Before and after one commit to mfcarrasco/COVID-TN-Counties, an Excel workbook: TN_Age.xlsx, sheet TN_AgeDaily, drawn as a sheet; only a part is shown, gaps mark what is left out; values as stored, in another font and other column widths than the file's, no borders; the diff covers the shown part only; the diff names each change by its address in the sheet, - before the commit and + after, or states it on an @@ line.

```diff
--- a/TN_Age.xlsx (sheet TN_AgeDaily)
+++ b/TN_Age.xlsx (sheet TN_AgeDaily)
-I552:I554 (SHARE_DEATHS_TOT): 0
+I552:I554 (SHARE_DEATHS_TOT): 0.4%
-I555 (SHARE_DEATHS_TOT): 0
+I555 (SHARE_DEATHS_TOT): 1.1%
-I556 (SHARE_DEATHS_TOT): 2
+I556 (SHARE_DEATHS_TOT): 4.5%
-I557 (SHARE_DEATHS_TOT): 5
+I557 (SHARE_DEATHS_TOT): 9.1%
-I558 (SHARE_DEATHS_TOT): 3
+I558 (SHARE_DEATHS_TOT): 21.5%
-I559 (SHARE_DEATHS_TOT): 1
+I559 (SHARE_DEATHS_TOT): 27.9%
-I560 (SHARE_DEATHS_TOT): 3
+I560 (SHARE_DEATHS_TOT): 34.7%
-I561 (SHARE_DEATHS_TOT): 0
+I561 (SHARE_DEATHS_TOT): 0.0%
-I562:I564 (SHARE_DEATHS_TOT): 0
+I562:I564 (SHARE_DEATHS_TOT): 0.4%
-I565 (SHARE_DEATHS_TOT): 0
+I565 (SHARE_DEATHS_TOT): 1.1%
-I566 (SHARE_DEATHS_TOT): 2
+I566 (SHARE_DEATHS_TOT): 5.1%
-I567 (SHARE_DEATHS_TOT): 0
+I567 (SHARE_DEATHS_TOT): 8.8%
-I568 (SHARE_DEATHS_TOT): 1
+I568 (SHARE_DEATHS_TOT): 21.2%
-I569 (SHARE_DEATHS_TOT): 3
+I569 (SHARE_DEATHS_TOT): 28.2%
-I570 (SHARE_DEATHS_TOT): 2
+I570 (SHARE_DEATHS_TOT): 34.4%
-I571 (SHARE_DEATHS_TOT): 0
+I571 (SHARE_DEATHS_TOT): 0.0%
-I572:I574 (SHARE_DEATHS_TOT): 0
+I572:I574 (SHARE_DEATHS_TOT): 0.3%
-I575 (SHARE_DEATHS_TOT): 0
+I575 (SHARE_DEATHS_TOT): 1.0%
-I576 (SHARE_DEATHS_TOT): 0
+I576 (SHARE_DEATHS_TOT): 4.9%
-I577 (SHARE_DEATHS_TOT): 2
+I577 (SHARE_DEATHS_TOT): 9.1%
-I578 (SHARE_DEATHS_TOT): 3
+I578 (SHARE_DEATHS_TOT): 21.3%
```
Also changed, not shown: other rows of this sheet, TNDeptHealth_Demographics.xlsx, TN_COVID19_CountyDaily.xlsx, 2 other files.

########################################

What to work on: The records are to be duplicated in full, with every word kept exactly.

Written response:
Before and after one commit to mfcarrasco/COVID-TN-Counties, an Excel workbook: TN_Age.xlsx, sheet TN_AgeDaily, drawn as a sheet; only a part is shown, gaps mark what is left out; values as stored, in another font and other column widths than the file's, no borders; the diff covers the shown part only; the diff names each change by its address in the sheet, - before the commit and + after, or states it on an @@ line.

```diff
--- a/TN_Age.xlsx (sheet TN_AgeDaily)
+++ b/TN_Age.xlsx (sheet TN_AgeDaily)
-I552:I554 (SHARE_DEATHS_TOT): 0
+I552:I554 (SHARE_DEATHS_TOT): 0.4%
-I555 (SHARE_DEATHS_TOT): 0
+I555 (SHARE_DEATHS_TOT): 1.1%
-I556 (SHARE_DEATHS_TOT): 2
+I556 (SHARE_DEATHS_TOT): 4.5%
-I557 (SHARE_DEATHS_TOT): 5
+I557 (SHARE_DEATHS_TOT): 9.1%
-I558 (SHARE_DEATHS_TOT): 3
+I558 (SHARE_DEATHS_TOT): 21.5%
-I559 (SHARE_DEATHS_TOT): 1
+I559 (SHARE_DEATHS_TOT): 27.9%
-I560 (SHARE_DEATHS_TOT): 3
+I560 (SHARE_DEATHS_TOT): 34.7%
-I561 (SHARE_DEATHS_TOT): 0
+I561 (SHARE_DEATHS_TOT): 0.0%
-I562:I564 (SHARE_DEATHS_TOT): 0
+I562:I564 (SHARE_DEATHS_TOT): 0.4%
-I565 (SHARE_DEATHS_TOT): 0
+I565 (SHARE_DEATHS_TOT): 1.1%
-I566 (SHARE_DEATHS_TOT): 2
+I566 (SHARE_DEATHS_TOT): 5.1%
-I567 (SHARE_DEATHS_TOT): 0
+I567 (SHARE_DEATHS_TOT): 8.8%
-I568 (SHARE_DEATHS_TOT): 1
+I568 (SHARE_DEATHS_TOT): 21.2%
-I569 (SHARE_DEATHS_TOT): 3
+I569 (SHARE_DEATHS_TOT): 28.2%
-I570 (SHARE_DEATHS_TOT): 2
+I570 (SHARE_DEATHS_TOT): 34.4%
-I571 (SHARE_DEATHS_TOT): 0
+I571 (SHARE_DEATHS_TOT): 0.0%
-I572:I574 (SHARE_DEATHS_TOT): 0
+I572:I574 (SHARE_DEATHS_TOT): 0.3%
-I575 (SHARE_DEATHS_TOT): 0
+I575 (SHARE_DEATHS_TOT): 1.0%
-I576 (SHARE_DEATHS_TOT): 0
+I576 (SHARE_DEATHS_TOT): 4.9%
-I577 (SHARE_DEATHS_TOT): 2
+I577 (SHARE_DEATHS_TOT): 9.1%
-I578 (SHARE_DEATHS_TOT): 3
+I578 (SHARE_DEATHS_TOT): 21.3%
```
Also changed, not shown: other rows of this sheet, TNDeptHealth_Demographics.xlsx, TN_COVID19_CountyDaily.xlsx, 2 other files.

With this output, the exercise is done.